Assignment>
From the entries below, copy every line holding the word "background".

:: Supplied records

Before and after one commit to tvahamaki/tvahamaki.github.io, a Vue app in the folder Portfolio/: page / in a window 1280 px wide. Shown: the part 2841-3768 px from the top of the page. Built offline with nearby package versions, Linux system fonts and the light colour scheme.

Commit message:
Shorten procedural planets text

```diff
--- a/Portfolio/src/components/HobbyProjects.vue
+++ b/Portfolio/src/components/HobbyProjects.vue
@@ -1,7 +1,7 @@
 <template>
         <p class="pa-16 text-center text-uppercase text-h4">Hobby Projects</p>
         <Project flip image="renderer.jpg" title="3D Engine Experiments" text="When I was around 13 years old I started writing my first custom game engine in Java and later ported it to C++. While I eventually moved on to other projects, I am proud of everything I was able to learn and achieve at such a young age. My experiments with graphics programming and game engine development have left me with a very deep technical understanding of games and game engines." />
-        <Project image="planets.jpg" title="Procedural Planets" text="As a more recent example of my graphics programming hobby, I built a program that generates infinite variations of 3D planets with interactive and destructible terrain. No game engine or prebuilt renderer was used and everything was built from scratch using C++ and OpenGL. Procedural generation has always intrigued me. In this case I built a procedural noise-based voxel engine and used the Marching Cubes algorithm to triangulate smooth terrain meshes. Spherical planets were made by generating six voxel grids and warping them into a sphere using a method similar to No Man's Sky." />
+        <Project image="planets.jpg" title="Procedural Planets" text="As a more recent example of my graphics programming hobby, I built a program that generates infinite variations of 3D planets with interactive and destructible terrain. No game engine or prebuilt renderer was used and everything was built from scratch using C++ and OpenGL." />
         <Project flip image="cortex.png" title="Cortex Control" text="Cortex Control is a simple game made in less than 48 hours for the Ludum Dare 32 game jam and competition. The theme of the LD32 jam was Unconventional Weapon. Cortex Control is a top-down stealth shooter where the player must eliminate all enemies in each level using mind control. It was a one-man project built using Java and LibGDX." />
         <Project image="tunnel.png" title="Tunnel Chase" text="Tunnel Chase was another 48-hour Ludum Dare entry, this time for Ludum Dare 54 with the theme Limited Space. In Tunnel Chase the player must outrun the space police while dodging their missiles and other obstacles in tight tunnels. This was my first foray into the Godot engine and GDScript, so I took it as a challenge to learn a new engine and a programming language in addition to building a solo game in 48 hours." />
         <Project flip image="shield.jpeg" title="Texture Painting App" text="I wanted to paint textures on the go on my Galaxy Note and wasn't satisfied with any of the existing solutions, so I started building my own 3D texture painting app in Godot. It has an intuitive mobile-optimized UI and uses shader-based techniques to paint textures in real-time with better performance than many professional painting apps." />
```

::::
:: Supplied records

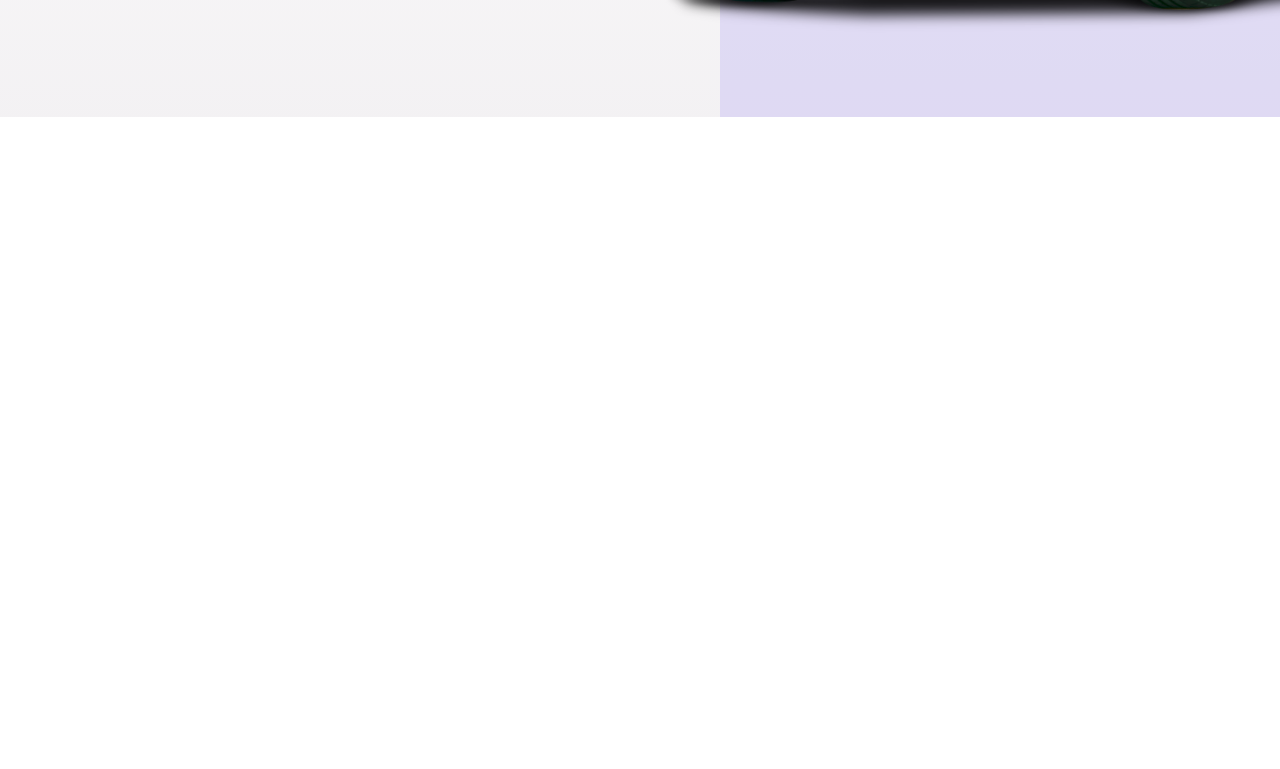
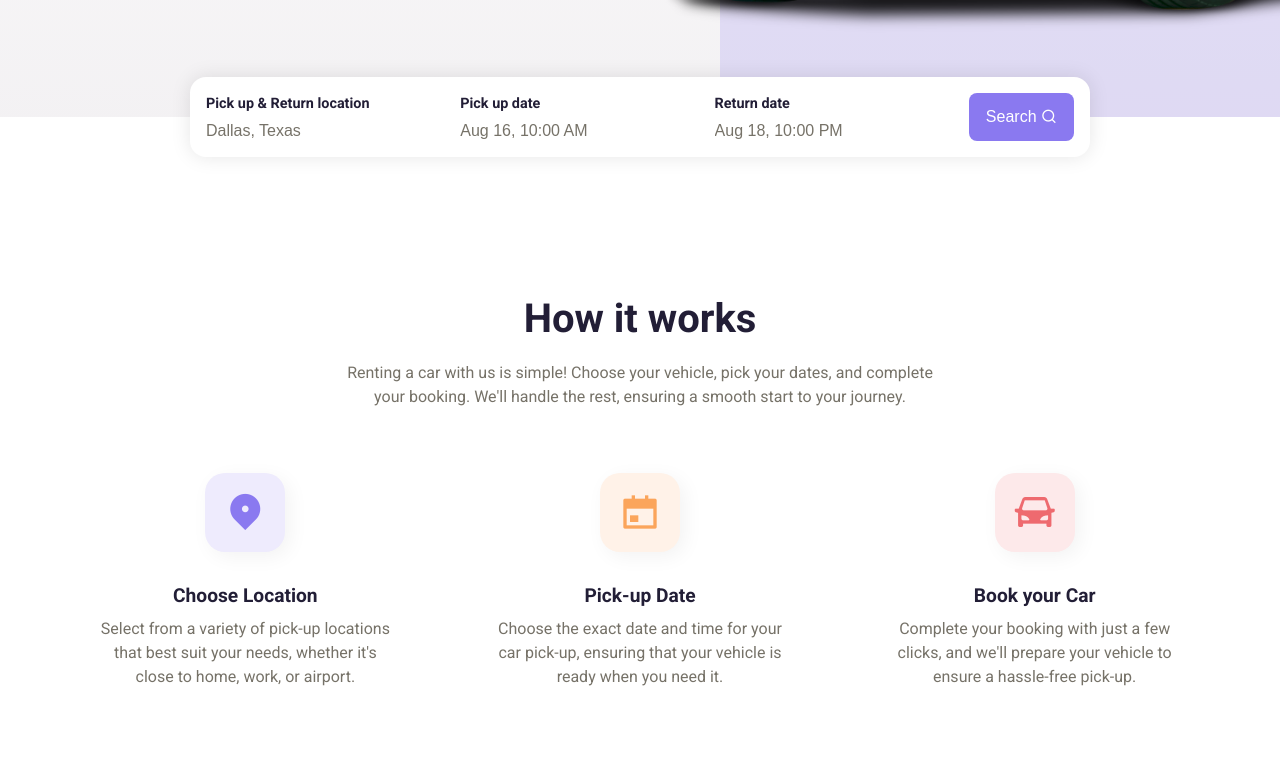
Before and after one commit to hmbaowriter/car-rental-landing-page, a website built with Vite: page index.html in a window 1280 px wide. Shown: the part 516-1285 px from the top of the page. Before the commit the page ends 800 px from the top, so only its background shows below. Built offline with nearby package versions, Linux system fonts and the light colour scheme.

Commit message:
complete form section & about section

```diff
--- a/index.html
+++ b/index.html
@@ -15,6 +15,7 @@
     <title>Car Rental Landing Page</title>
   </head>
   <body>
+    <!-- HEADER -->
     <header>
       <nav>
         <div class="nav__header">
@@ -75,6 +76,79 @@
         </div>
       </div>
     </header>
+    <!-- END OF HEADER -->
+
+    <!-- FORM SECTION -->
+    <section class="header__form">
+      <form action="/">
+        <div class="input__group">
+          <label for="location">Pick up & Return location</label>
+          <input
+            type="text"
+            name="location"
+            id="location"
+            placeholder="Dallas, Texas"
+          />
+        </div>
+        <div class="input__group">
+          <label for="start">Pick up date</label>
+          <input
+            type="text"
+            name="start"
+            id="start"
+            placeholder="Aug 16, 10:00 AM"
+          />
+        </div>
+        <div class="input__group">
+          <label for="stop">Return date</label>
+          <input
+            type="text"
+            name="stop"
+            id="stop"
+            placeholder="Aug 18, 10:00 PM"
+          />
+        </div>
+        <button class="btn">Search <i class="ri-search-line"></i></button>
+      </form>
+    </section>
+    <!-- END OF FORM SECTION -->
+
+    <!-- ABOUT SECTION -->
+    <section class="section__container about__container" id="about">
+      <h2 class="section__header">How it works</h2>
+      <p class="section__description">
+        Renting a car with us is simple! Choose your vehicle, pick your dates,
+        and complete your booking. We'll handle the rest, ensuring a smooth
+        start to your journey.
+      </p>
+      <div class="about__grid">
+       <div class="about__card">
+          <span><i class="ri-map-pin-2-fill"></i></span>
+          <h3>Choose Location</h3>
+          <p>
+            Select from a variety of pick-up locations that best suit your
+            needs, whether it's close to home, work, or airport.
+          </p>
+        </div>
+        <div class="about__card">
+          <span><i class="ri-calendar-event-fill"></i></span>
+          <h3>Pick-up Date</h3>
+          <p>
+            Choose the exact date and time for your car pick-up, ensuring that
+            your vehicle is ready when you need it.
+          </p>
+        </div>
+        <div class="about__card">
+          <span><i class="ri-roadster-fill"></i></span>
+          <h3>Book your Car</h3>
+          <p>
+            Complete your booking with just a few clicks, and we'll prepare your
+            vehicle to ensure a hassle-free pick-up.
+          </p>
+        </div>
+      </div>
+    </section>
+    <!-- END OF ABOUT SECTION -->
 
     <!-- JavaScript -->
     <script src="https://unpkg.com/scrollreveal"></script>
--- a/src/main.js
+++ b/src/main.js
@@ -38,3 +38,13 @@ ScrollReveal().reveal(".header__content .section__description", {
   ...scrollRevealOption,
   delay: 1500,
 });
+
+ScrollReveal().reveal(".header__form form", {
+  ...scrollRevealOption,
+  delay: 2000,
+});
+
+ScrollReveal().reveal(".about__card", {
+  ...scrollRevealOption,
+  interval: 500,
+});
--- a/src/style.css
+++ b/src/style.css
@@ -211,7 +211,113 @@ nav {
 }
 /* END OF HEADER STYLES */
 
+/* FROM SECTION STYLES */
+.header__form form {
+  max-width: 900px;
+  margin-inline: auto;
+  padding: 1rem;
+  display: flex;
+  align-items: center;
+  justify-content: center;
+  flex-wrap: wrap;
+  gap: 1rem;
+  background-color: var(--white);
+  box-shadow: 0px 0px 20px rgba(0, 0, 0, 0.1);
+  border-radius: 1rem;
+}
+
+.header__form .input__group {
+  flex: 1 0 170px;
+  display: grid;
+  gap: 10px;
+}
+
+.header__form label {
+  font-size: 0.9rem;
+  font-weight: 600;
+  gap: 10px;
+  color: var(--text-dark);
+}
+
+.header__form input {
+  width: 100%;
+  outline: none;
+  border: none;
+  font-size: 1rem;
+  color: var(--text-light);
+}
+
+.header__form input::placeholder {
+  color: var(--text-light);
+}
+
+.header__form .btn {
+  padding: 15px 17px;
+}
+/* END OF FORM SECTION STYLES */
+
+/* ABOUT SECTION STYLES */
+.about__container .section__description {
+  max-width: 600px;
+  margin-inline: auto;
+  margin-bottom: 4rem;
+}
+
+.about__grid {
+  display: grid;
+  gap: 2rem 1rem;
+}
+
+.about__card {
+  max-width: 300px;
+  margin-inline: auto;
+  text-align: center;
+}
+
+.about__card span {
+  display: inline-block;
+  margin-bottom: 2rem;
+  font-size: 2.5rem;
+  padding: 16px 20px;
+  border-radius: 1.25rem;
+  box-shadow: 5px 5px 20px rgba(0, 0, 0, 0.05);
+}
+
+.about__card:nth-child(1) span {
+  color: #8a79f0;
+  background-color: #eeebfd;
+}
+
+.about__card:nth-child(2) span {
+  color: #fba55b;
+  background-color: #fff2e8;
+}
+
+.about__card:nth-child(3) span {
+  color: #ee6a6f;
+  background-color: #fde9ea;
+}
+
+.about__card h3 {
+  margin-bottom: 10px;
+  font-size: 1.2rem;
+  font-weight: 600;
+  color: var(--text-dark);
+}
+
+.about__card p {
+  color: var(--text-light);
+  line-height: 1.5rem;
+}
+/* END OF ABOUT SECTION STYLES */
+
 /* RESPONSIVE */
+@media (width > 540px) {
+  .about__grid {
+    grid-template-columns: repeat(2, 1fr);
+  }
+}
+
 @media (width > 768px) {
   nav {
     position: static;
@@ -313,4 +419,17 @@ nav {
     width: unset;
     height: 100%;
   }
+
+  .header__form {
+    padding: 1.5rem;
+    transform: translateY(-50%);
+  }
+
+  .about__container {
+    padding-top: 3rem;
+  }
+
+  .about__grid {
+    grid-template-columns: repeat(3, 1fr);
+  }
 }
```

::::

Result>
Before and after one commit to hmbaowriter/car-rental-landing-page, a website built with Vite: page index.html in a window 1280 px wide. Shown: the part 516-1285 px from the top of the page. Before the commit the page ends 800 px from the top, so only its background shows below. Built offline with nearby package versions, Linux system fonts and the light colour scheme.
+  background-color: var(--white);
+  background-color: #eeebfd;
+  background-color: #fff2e8;
+  background-color: #fde9ea;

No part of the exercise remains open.